LCL freight cars would roam the country just like any other freight car. Let’s say you are a mfg. in New Jersey. You take your stuff to the freight house. The freight house has enough stuff from various senders to ship to Los Angeles to fill two cars, so they do.  Another car may head to Atlanta, another to Memphis, another to Houston. Those cars will be put in trains and interchanged until they get to the freight houses in those cities, sealed all the way. Cars for that use can be pulled from the local empties using car interchange rules.

However, they also have a package headed to Dime Box Texas and Toad Suck Arkansas. Those will be consolidated into cars headed to the Houston and Little Rock areas. Branch line trains or coordinated rail-truck freight will finally deliver those packages. If those cars are not full, they may stop in St. Louis and/or Kansas City to be further sorted and consolidated. The package which left New Jersey in a Union Pacific box car might be carried by 3 different box cars before it arrived at its destination. Most transload facilities received cars all day, swapped packages from one car to another, then were pulled around 6-7:00p to head to their next destination hopefully to arrive by 6:00a for delivery the next day. At a freight or transload house, every spot on every track had a designated destination, and everyone on the dock knew that system – it was the same every day. If a box car loaded with mixed destination freight arrived from Chicago and was spotted at the New Orleans spot, it will be unloaded and then reloaded with packages headed to New Orleans. No one cared who the home road was for that car – it was in the New Orleans spot, to New Orleans it would go. Had it come in 30 minutes later, it might be in the Chicago spot headed back to Chicago. About 5p the freight house will close to new freight shipments, all the cars will be finished up, loads braced, and then the house will be pulled pretty much at one time, the cars taken to the yard and put on trains. Crews would not normally pull one car, then come back and pull another, etc. Remember the cars were often spotted 4-5 cars wide with their doors lined up and bridges placed between the cars to facilitate  movement from one car to another. You did not come and pull a car from the middle of that.  The freight house tracks would sit empty most of the night as new arrivals came on the overnight trains.  

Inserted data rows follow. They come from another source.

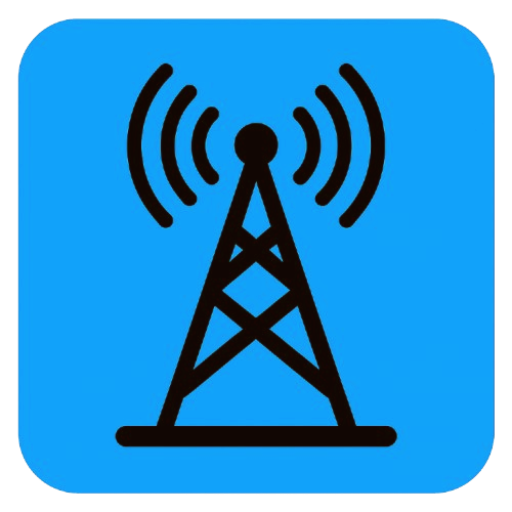
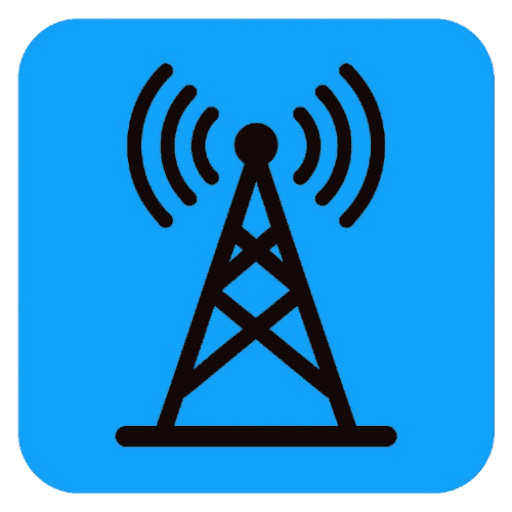
fix defaults

diff --git a/firmware/data/sw.js b/firmware/data/sw.js
@@ -1,11 +1,29 @@
 // Service worker for UberSDR Antenna Switch PWA.
-// Strategy: network-first, no caching.
-// This is a local device app — we always want the live page, never a stale cache.
-// The service worker exists solely to satisfy the PWA installability requirement.
+//
+// Strategy:
+//   - Static assets (icons, manifest, favicon) are cached on install and served
+//     from cache on subsequent loads — the ESP8266 only serves them once.
+//   - Everything else (the app page, all /api/* calls) is network-first so the
+//     UI always reflects live device state. Falls back to an offline message if
+//     the device is unreachable.
 
-const CACHE_NAME = "ubersdr-v1";
+const CACHE_NAME = "ubersdr-v2";
+
+// Static assets that never change between firmware updates.
+// Cached on SW install so the ESP8266 is not hit on every page load.
+const STATIC_ASSETS = [
+  "/favicon.ico",
+  "/icon-192.png",
+  "/icon-512.png",
+  "/manifest.json"
+];
 
 self.addEventListener("install", function(e) {
+  e.waitUntil(
+    caches.open(CACHE_NAME).then(function(cache) {
+      return cache.addAll(STATIC_ASSETS);
+    })
+  );
   // Skip waiting so the SW activates immediately.
   self.skipWaiting();
 });
@@ -25,8 +43,20 @@ self.addEventListener("activate", function(e) {
 });
 
 self.addEventListener("fetch", function(e) {
-  // Always go to the network. If the network fails (device offline/rebooting),
-  // return a simple offline message rather than a cached stale page.
+  var url = new URL(e.request.url);
+
+  // Serve static assets from cache (cache-first).
+  if(STATIC_ASSETS.indexOf(url.pathname) !== -1) {
+    e.respondWith(
+      caches.match(e.request).then(function(cached) {
+        return cached || fetch(e.request);
+      })
+    );
+    return;
+  }
+
+  // Everything else: network-first. If the network fails (device offline /
+  // rebooting), return a simple offline message rather than a stale page.
   e.respondWith(
     fetch(e.request).catch(function() {
       return new Response(

diff --git a/firmware/data/app.html b/firmware/data/app.html
@@ -960,6 +960,9 @@
     if(typeof s.max === "number") maxAnt = s.max;
     if(s.names && typeof s.names === "object") names = s.names;
     if(s.time) clockSync(s.time);
+    if(typeof s.tz_offset === "number") _tzOffsetMin = s.tz_offset;
+    if(s.startup_port_mode !== undefined) startupPortMode = s.startup_port_mode;
+    if(typeof s.default_port === "number") defaultPort = s.default_port;
 
     document.getElementById("curLabel").textContent = s.label || (s.ground ? "GROUND" : "ANT: " + s.position);
     document.getElementById("maxVal").textContent = maxAnt;
@@ -1809,23 +1812,9 @@
     }
   };
 
-  // Boot: load timezone offset immediately so the clock shows the right zone
-  // before the user opens settings. The status poll also carries tz_offset so
-  // it stays in sync after a save.
-  api("/api/ntp").then(function(n){
-    if(typeof n.tz_offset === "number") _tzOffsetMin = n.tz_offset;
-  }).catch(function(){});
-
-  // Boot: load startup port mode and default port so stars render correctly on first paint.
-  api("/api/startup-port").then(function(d){
-    startupPortMode = d.mode || "default";
-    return api("/api/default-port");
-  }).then(function(d){
-    if(typeof d.default_port === "number") defaultPort = d.default_port;
-    highlight();
-  }).catch(function(){});
-
   // Boot + poll every 3s to reflect physical-button / OLED changes.
+  // tz_offset, startup_port_mode and default_port are included in /api/status
+  // so render() keeps them in sync without separate boot fetches.
   refresh();
   setInterval(refresh, 3000);
   // Clock ticks every second (locally, no extra requests).

diff --git a/firmware/src/main.cpp b/firmware/src/main.cpp
@@ -252,9 +252,27 @@ static String readAsset(const char *path) {
 }
 
 // Serve a LittleFS file by streaming it directly to the client — no heap copy.
-// This is essential for large files like app.html (36 KB) on a device with 80 KB RAM.
+// Serve a LittleFS asset, preferring a pre-compressed .gz sibling if present.
+// The build step (build.sh compress_assets) produces e.g. app.html.gz alongside
+// app.html; both are packed into the LittleFS image. Serving the .gz copy with
+// Content-Encoding: gzip lets the browser decompress transparently and cuts the
+// transfer size of app.html from ~84 KB to ~20 KB.
+//
+// NOTE: ESP8266WebServer::streamFile() detects filenames ending in ".gz" and
+// automatically adds "Content-Encoding: gzip" — do NOT add it manually or the
+// header will be duplicated and the browser will reject the response.
 static void servePortalAsset(const char *path, const char *mime = "text/html") {
-    File f = LittleFS.open(path, "r");
+    // Try the pre-compressed version first.
+    // streamFile() sees the ".gz" suffix and sets Content-Encoding automatically.
+    String gzPath = String(path) + ".gz";
+    File f = LittleFS.open(gzPath, "r");
+    if (f) {
+        g_portal.streamFile(f, mime);
+        f.close();
+        return;
+    }
+    // Fall back to the uncompressed file.
+    f = LittleFS.open(path, "r");
     if (!f) {
         g_portal.send(200, "text/html",
             F("<html><body><h1>ESP</h1><p>Filesystem image not uploaded.<br>"
@@ -307,7 +325,7 @@ static void serveAntennaPage() {
 // Build the JSON status object shared by every API response.
 static String apiStatusJson() {
     String j;
-    j.reserve(360);
+    j.reserve(440);
     j += F("{\"position\":");
     j += String(g_ant.position());
     j += F(",\"label\":\"");
@@ -370,6 +388,10 @@ static String apiStatusJson() {
     j += g_ntp.localIsoNow(g_settings.tzOffsetMinutes());
     j += F("\",\"tz_offset\":");
     j += String((int)g_settings.tzOffsetMinutes());
+    j += F(",\"startup_port_mode\":\"");
+    j += (g_settings.startupPortMode() == 1 ? F("last") : F("default"));
+    j += F("\",\"default_port\":");
+    j += String(g_settings.defaultPort());
     j += F("}");
     return j;
 }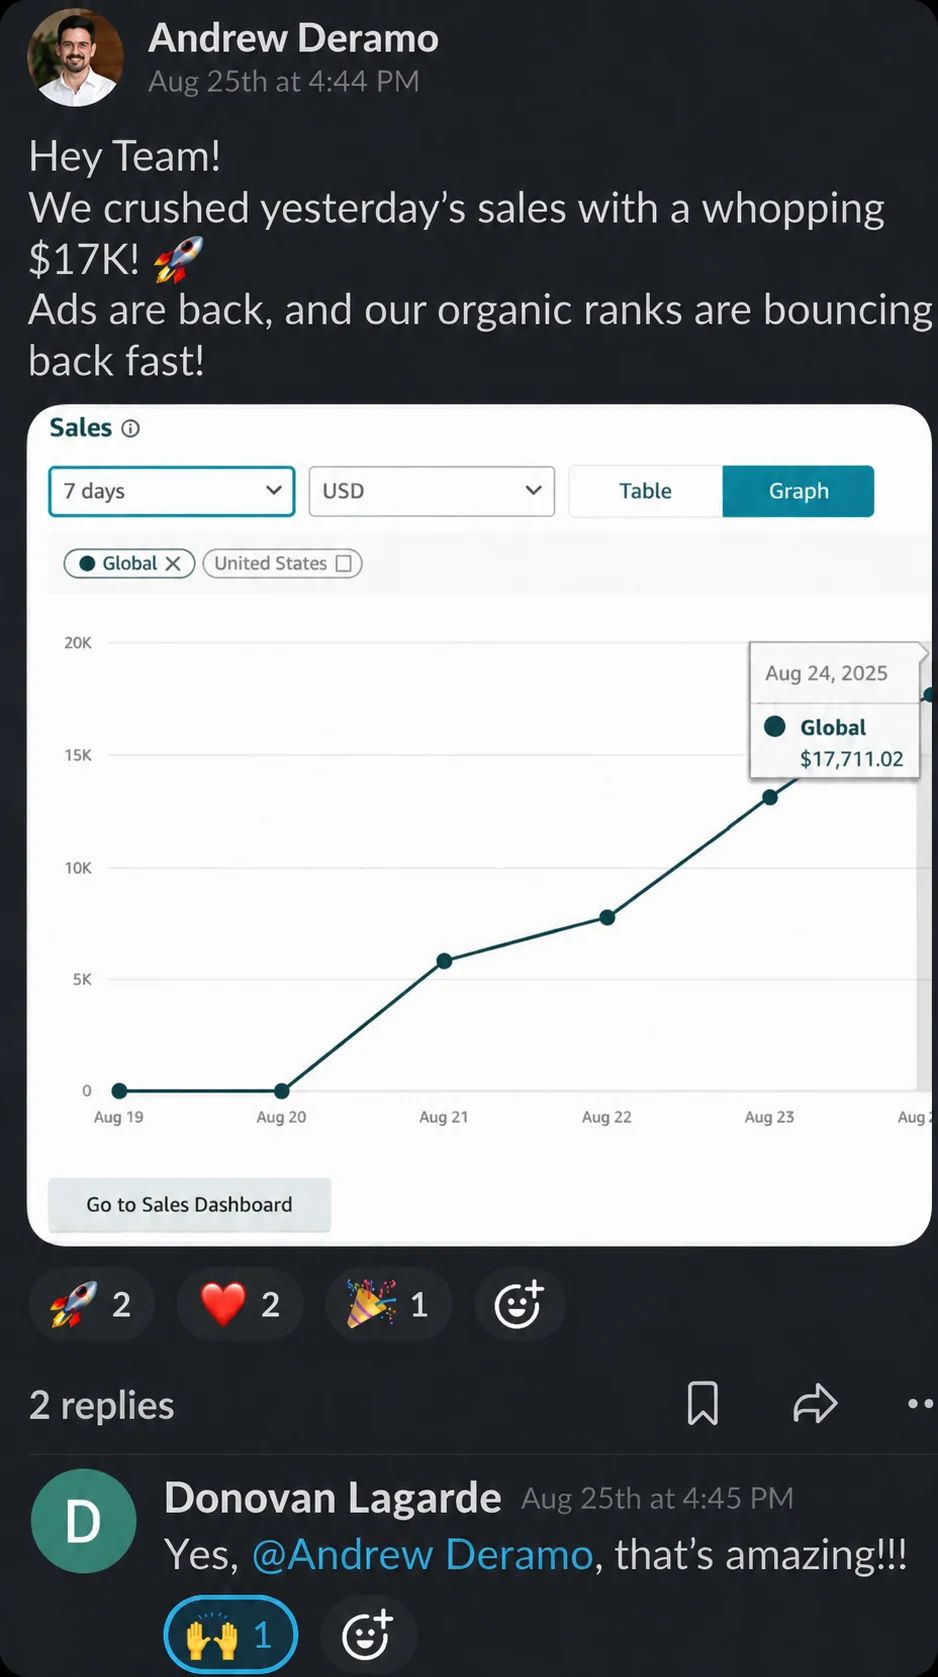
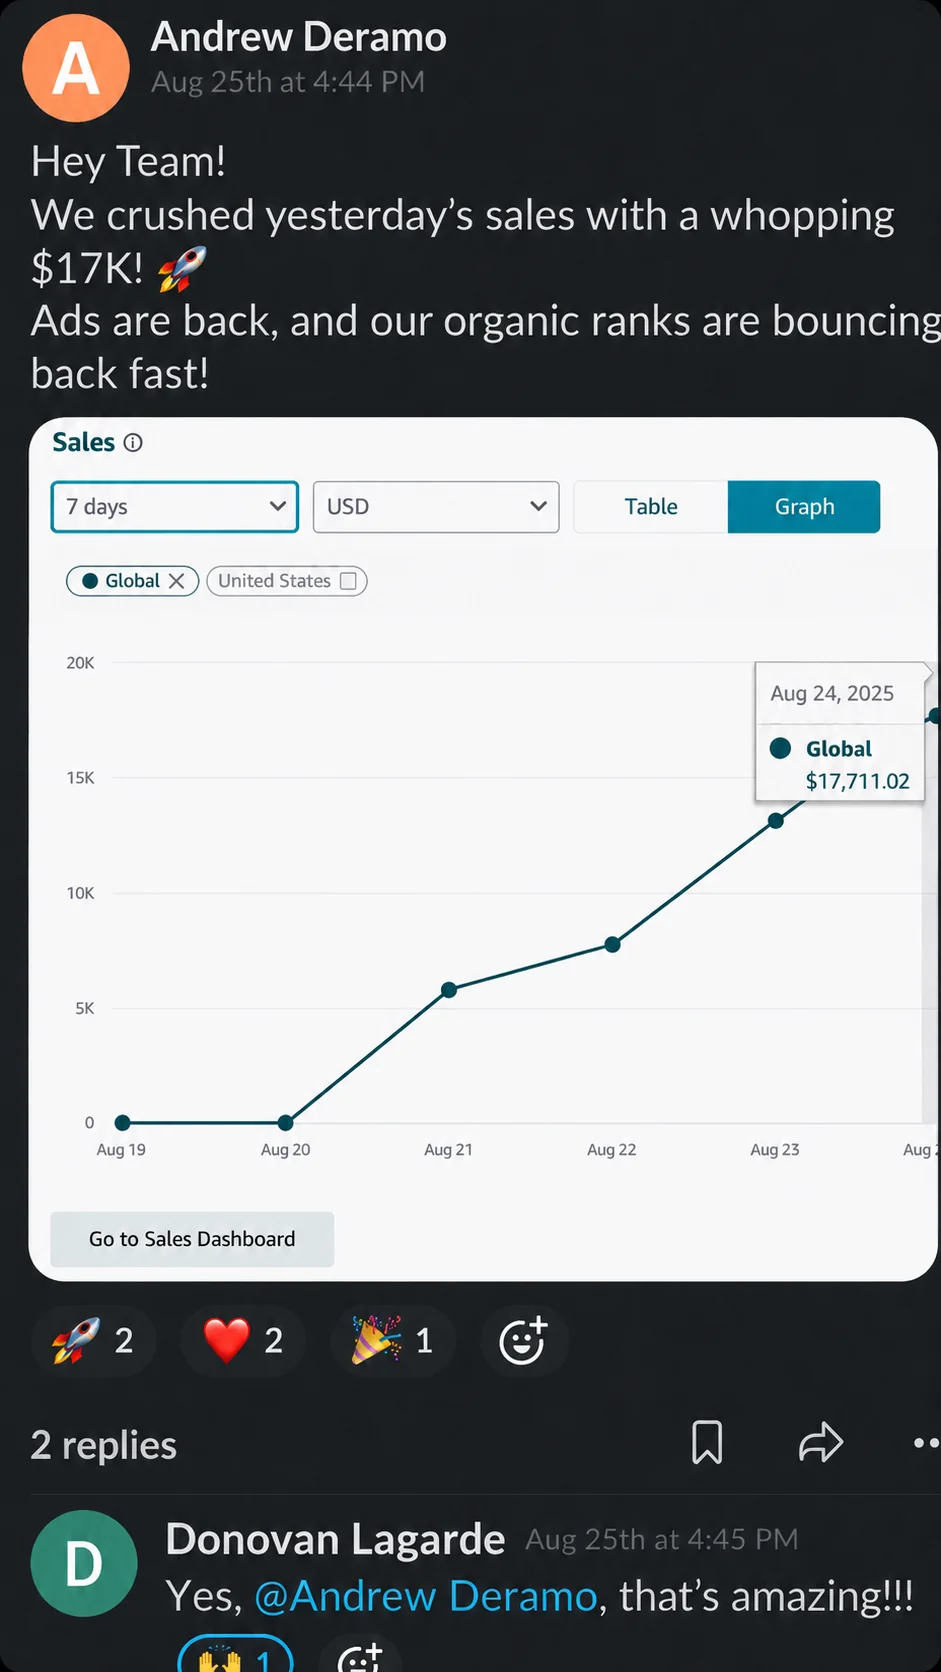
Add Calendly booking to form success + replace 3 proof images

diff --git a/free-audit.html b/free-audit.html
@@ -446,6 +446,10 @@
       text-align:center;font-size:12px;color:rgba(255,255,255,0.2);margin-top:14px;
     }
 
+    .modal-box-calendly{max-width:680px !important}
+    .modal-success .calendly-inline-widget,
+    .lp-success .calendly-inline-widget{margin-top:16px;border-radius:8px;overflow:hidden}
+
     /* ── Responsive ─────────────────────────────────────────── */
     @media(min-width:1100px){
       .lp-proof-masonry{columns:3}
@@ -475,6 +479,8 @@
       .modal-card{padding:24px 18px}
     }
   </style>
+  <link rel="preconnect" href="https://assets.calendly.com">
+  <script src="https://assets.calendly.com/assets/external/widget.js" async></script>
 </head>
 <body>
 
@@ -561,9 +567,9 @@
 
         <!-- Success State -->
         <div class="modal-success" id="modal-success">
-          <div class="modal-success-icon">&#10003;</div>
-          <h3>You are in the queue.</h3>
-          <p>We will review your application and follow up within one business day.</p>
+          <h3>Application received.</h3>
+          <p>Book a call now while you're here &mdash; no waiting, no back-and-forth.</p>
+          <div class="calendly-inline-widget" data-url="https://calendly.com/andrewd3/30min?hide_gdpr_banner=1" style="min-width:280px;height:700px;"></div>
         </div>
 
         <p class="modal-form-note" id="modal-form-note">No spam. No pitch calls. We review every application personally.</p>
@@ -797,9 +803,9 @@
       </form>
 
       <div class="lp-success" id="lp-success">
-        <div class="lp-success-icon">&#10003;</div>
-        <h3>You are in the queue.</h3>
-        <p>We will review your application and follow up within one business day.</p>
+        <h3>Application received.</h3>
+        <p>Book a call now while you're here &mdash; no waiting, no back-and-forth.</p>
+        <div class="calendly-inline-widget" data-url="https://calendly.com/andrewd3/30min?hide_gdpr_banner=1" style="min-width:280px;height:700px;"></div>
       </div>
 
       <p class="lp-form-note" id="lp-form-note">No spam. No pitch calls. We review every application personally.</p>
@@ -829,6 +835,9 @@
       document.getElementById('modal-step-1').classList.add('active');
       document.getElementById('modal-step-2').classList.remove('active');
       document.getElementById('modal-success').style.display = 'none';
+      document.querySelector('.modal-box').classList.remove('modal-box-calendly');
+      document.getElementById('modal-step-label').style.display = '';
+      document.querySelector('.modal-progress-bar').style.display = '';
       document.getElementById('modal-form').style.display = '';
       document.getElementById('modal-form-note').style.display = '';
       document.getElementById('modal-progress').style.width = '40%';
@@ -919,6 +928,7 @@
           document.querySelector('.modal-progress-bar').style.display = 'none';
           var success = document.getElementById('modal-success');
           success.style.display = 'block';
+          document.querySelector('.modal-box').classList.add('modal-box-calendly');
           document.getElementById('modal-progress').style.width = '100%';
         } else { throw 0; }
       })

Look at the photos sent yesterday of Chicago. Freight houses were everywhere in the downtown area.

 

 

J. Stephen Sandifer

 

From: main@RealSTMFC.groups.io <main@RealSTMFC.groups.io> On Behalf Of Allen Cain
Sent: Saturday, August 1, 2020 8:42 AM
To: main@realstmfc.groups.io
Subject: Re: [RealSTMFC] Express Car Movements

 

Thanks for all who contributed.

 

I am clear on the "Express" cars traveling around about anywhere but not so clear on the LCL cars.

 

Am I to understand that LCL FREIGHT cars would have TYPICALLY stayed on the home roads but COULD have strayed to other roads?

 

Thanks again,

 

Allen Cain


Re: PFE wood ice reefer underframes

radiodial868
 

On Fri, Jul 31, 2020 at 09:30 AM, Dick Harley wrote:
Terry Wegmann tooling for the RR Design
Dick, You've added a term I am not familiar with and haven't found on your great website (which I love).
"RR Design"  What underframe is this in reference to?
 Thx,
-------------------
RJ Dial

Mendocino, CA


Re: Express Car Movements

mopacfirst
 

Clarifying my post, I was thinking of the period after the LCL tariffs were abolished, and/or if a car was 'captured' by somebody having a request for a car one morning when there weren't any regular ones around.

Ron Merrick


Re: Express Car Movements

mopacfirst
 

A MoPac Eagle LCL car could have made it to SoCal, but it's not very likely, only because these were mostly 40' and 36' low-cube cars rebuilt from single-sheathed cars without changing the roof height.  

An NYC Pacemaker definitely made it to Oklahoma or Texas, because I have a (poor, but identifiable) photo of one southbound through Kansas on the RI in 1969.

Ron Merrick